I finally finished my piece of the adolescent development project. Yay. After all is said and done, I'm more pleased than displeased with my work, but that could just be a loss of perspective. One unexpected outcome of this project is that it is forcing our central office to at least consider sexual minority students. As I compiled my research on identity formation, it was my job to look at the impact that ethnicity, race and gender had on identity, but sexuality was an issue as well.
I sensed a little surprise and a little pushback when I got the first feedback on the draft of my powerpoint. In the last three years, our school system has committed to "courageous conversations" about "cultural competency," primarily in order to address the achievement gap. Sexual minorty is usually a neglected component of these conversations.
I teach in a middle school, and many people feel that kids who are only 11-14 years old are too young to be concerned about, much less engaged in any conversations about, sexuality. But the truth is, at that age, most kids who are gay, know it, and refusing to talk about it only reinforces their feeling of isolation. Unlike other minorities, gay kids don't usually come from gay families, and often they are afraid that not only will their families not understand and/or support them, but may even reject them because they're gay. Their peers use "gay" as a derogatory term, and in a time when fitting in is vital, their feelings about being gay are nothing they want to share with their friends. In many cases, gay middle school kids have no support at all during this crucial developmental period.

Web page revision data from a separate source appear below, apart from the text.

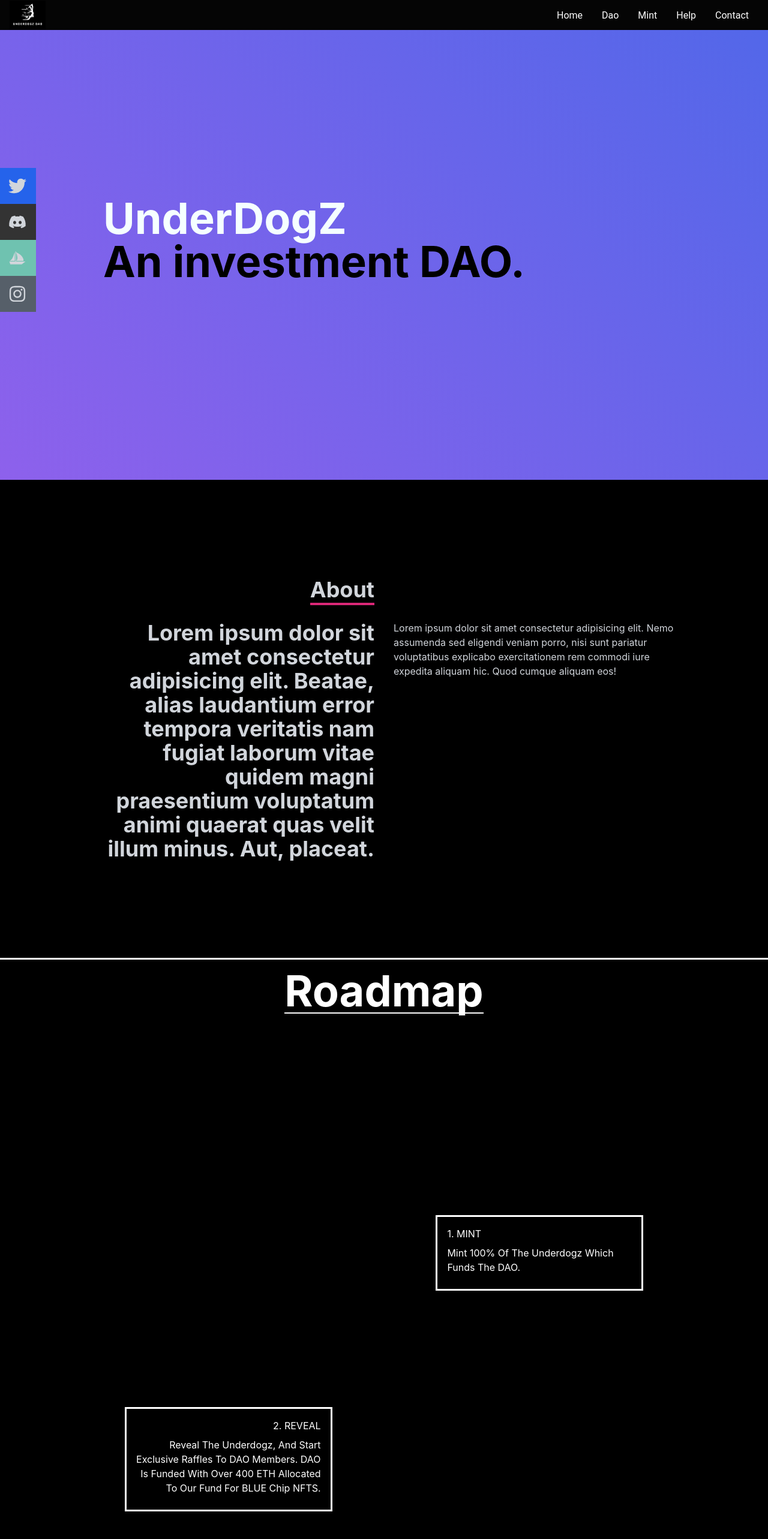
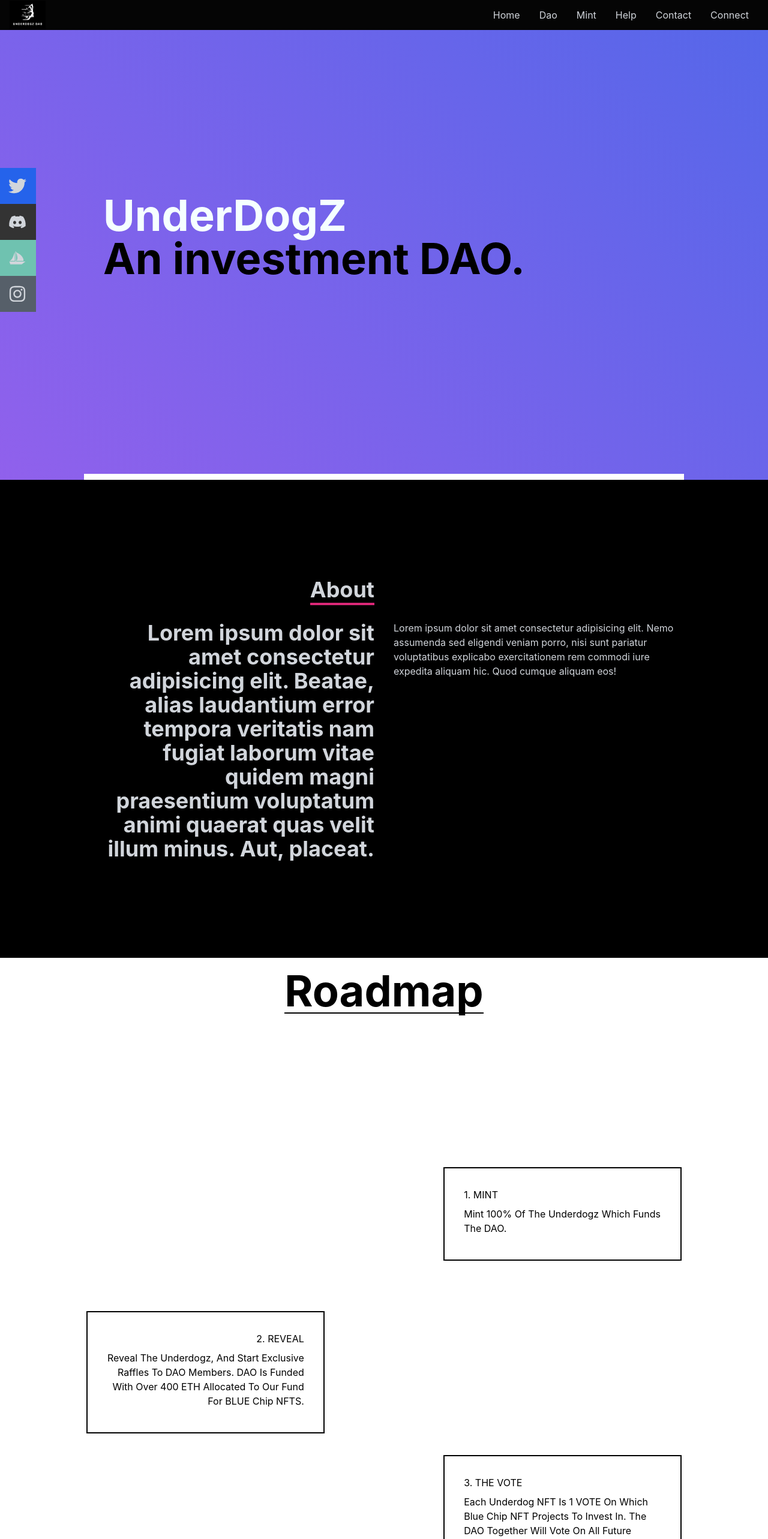
Before and after one commit to abccodes/THE-UNDERDOGZ, a React (Create React App) app: page / in a window 1280 px wide. Shown: the top 2566 px of the page at 60% size. Built offline with nearby package versions, Linux system fonts and the light colour scheme.

Commit message:
reverting to prev commits

```diff
--- a/package.json
+++ b/package.json
@@ -3,6 +3,9 @@
   "version": "0.1.0",
   "private": true,
   "dependencies": {
+    "@chakra-ui/react": "^2.2.1",
+    "@emotion/react": "^11",
+    "@emotion/styled": "^11",
     "@freakycoder/react-native-button": "^1.0.4",
     "@rneui/themed": "^4.0.0-rc.4",
     "@testing-library/jest-dom": "^5.14.1",
@@ -11,6 +14,7 @@
     "apsl-react-native-button": "^3.1.1",
     "autoprefixer": "^10.4.7",
     "expo-linear-gradient": "^11.3.0",
+    "framer-motion": "^6",
     "gsap": "^3.10.4",
     "postcss": "^8.4.14",
     "react": "^17.0.2",
--- a/src/App.js
+++ b/src/App.js
@@ -8,12 +8,12 @@ import Help from './components/Help'
 import { Routes, Route } from 'react-router-dom'
 
 function App() {
+  const [accounts, setAccounts] = useState([])
   return (
     // <>
-    //   <Navbar accounts={accounts} seetAccounts={setAccounts} />
     //   <Mint accounts={accounts} seetAccounts={setAccounts} />
     <>
-      <Navbar />
+      <Navbar accounts={accounts} setAccounts={setAccounts} />
       <Routes>
         <Route path="/" element={<Home />} />
         <Route path="/dao" element={<Dao />} />
--- a/src/components/Dao.jsx
+++ b/src/components/Dao.jsx
@@ -2,7 +2,7 @@ import React from 'react';
 
 const Dao = () => {
   return (
-    <div name='about' className='w-full h-screen css-selector text-gray-300'>
+    <div name='about' className='w-full h-screen backgroundBlack text-gray-300'>
       <div className='flex flex-col justify-center items-center w-full h-full'>
         <div className='max-w-[1000px] w-full grid grid-cols-2 gap-8'>
           <div className='sm:text-right pb-8 pl-4'>
--- a/src/components/DrawSvg.js
+++ b/src/components/DrawSvg.js
@@ -23,12 +23,6 @@ const VectorContainer = styled.div`
     left: 1rem;
   }
 `
-const Bounce = keyframes`
-from {  transform: translateX(-50%) scale(0.5);   }
-to {  transform: translateX(-50%) scale(1);   }
-
-
-`
 
 const Ball = styled.div`
   position: absolute;
@@ -39,7 +33,6 @@ const Ball = styled.div`
   height: 1.5rem;
   border-radius: 50%;
   background-color: ${(props) => props.theme.text};
-  animation: ${Bounce} 1.5s linear infinite alternate;
 
   @media (max-width: 48em) {
     left: 1rem;
--- a/src/components/Home.jsx
+++ b/src/components/Home.jsx
@@ -95,7 +95,7 @@ const Home = () => {
     <div className = 'css-selector'>
     <div name='home' className='w-full h-screen '>
       {/* Container */}
-      <div className='max-w-[1000px] mx-auto px-8 flex flex-col justify-center h-full'>
+      <div className='max-w-[1000px] mx-auto px-8 flex flex-col justify-center h-full titlePage'>
 
         <h1 className='text-4xl sm:text-7xl font-bold text-[#f5ffff] '>
           UnderDogZ
--- a/src/components/Icons/Vector.js
+++ b/src/components/Icons/Vector.js
@@ -8,7 +8,7 @@ const Vector = ({ progress = 0, ...props }) => {
         strokeWidth="6px"
         className="svg-path"
         d="M1 0v2048.5"
-        stroke="white"
+        stroke="black"
       />
     </svg>
   )
--- a/src/components/Navbar.jsx
+++ b/src/components/Navbar.jsx
@@ -12,45 +12,54 @@ import { GiSailboat } from "react-icons/gi";
 // import Logo from '../assets/logo.png';
 import Logo from '../assets/UDZ_Logo.jpg'
 
+
 // import { Link } from 'react-scroll';
 
-const Navbar = () => {
-  const NavBar = ({accounts, setAccounts}) => {
+
+const Navbar = ({accounts, setAccounts}) => {
+
     const isConnected = Boolean(accounts[0]);
 
-    async function connectACcount() {
+    async function connectAccount() {
       if(window.ethereum) {
         const accounts = await window.ethereum.request({method:"eth_requestAccounts",
       });
       setAccounts(accounts);
       }
     }
-  }
+
   const [nav, setNav] = useState(false);
   const handleClick = () => setNav(!nav);
 
   return (
     <div className='fixed w-full h-[50px] flex justify-between items-center px-4 bg-[#050505] text-gray-300'>
       <div>
+
         <img src={Logo} alt='Logo Image' style={{ width: '60px' }} />
+
       </div>
 
       {/* menu */}
       <ul className='hidden md:flex'>
         <li>
-          <a href="/" className='roboto'>Home</a>
+          <a href="/" className=''>Home</a>
         </li>
         <li>
-          <a href="/dao" className='roboto'>Dao</a>
+          <a href="/dao" className=''>Dao</a>
         </li>
         <li>
-          <a href="/mint" className='roboto'>Mint</a>
+          <a href="/mint" className=''>Mint</a>
         </li>
         <li>
-          <a href="/help" className='roboto'>Help</a>
+          <a href="/help" className=''>Help</a>
         </li>
         <li>
-          <a href="/contact" className='roboto'>Contact</a>
+          <a href="/contact" className=''>Contact</a>
+        </li>
+        <li>
+          {isConnected ? (
+            <p>Connected</p>
+          ) : (<button onClick ={connectAccount}>Connect</button>)}
         </li>
       </ul>
 
--- a/src/components/sections/Roadmap.js
+++ b/src/components/sections/Roadmap.js
@@ -28,8 +28,8 @@ const Title = styled.h1`
   }
 `
 const Container = styled.div`
-  width: 70%;
-  height: 200vh;
+  width: 80%;
+  height: 150vh;
   background-color: ${(props) => props.theme.body};
   margin: 0 auto;
   display: flex;
@@ -44,9 +44,9 @@ const Container = styled.div`
   }
 `
 const SvgContainer = styled.div`
-  display: flex;
-  justify-content: center;
-  align-items: center;
+  // display: flex;
+  // justify-content: center;
+  // align-items: center;
 `
 
 const Items = styled.ul`
@@ -108,9 +108,9 @@ const Item = styled.li`
 const ItemContainer = styled.div`
   width: 40%;
   height: fit-content;
-  padding: 1rem;
-  border: 3px solid ${(props) => props.theme.text};
-  color: white;
+  padding: 2rem;
+  border: 2px solid ${(props) => props.theme.text};
+  color: black;
   @media (max-width: 48em) {
     width: 70%;
   }
@@ -120,7 +120,7 @@ const SubTitle = styled.span`
   display: block;
   font-size: ${(props) => props.theme.fontxl};
   text-transform: capitalize;
-  color: white;
+  color: black;
 
   @media (max-width: 40em) {
     font-size: ${(props) => props.theme.fontlg};
@@ -131,7 +131,7 @@ const Text = styled.span`
   display: block;
   font-size: ${(props) => props.theme.fontsm};
   text-transform: capitalize;
-  color: white;
+  color: black;
 
   font-weight: 400;
   margin: 0.5rem 0;
@@ -192,7 +192,7 @@ const Roadmap = () => {
 
   return (
     <Section id="roadmap">
-      <Title className="text-4xl sm:text-7xl font-bold text-[#1a1616 fontColorWhite">
+      <Title className="text-4xl sm:text-7xl font-bold text-[#1a1616 fontColorBlack">
         Roadmap
       </Title>
       <Container>
--- a/src/index.css
+++ b/src/index.css
@@ -19,6 +19,13 @@
     }
 }
 
+.titlePage {
+
+    border-bottom: 10px solid white;
+    width:100%;
+
+}
+
 .content-div {
     background-repeat: no-repeat;
     background-size: cover;
@@ -34,10 +41,15 @@
     )!important;
 }
 .roadmapClass {
-    background-color: black;
+    background-color: #FFFFFF;
+
     border-bottom: 3px solid #ffffff;
 }
 
+.fontColorBlack {
+    color: black;
+
+}
 .backgroundBlack {
     background-color: black;
 }
```
Also changed, not shown: 1 other file (tests, documents, lock files or other folders).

I think our school system should acknowledge that and do something about it.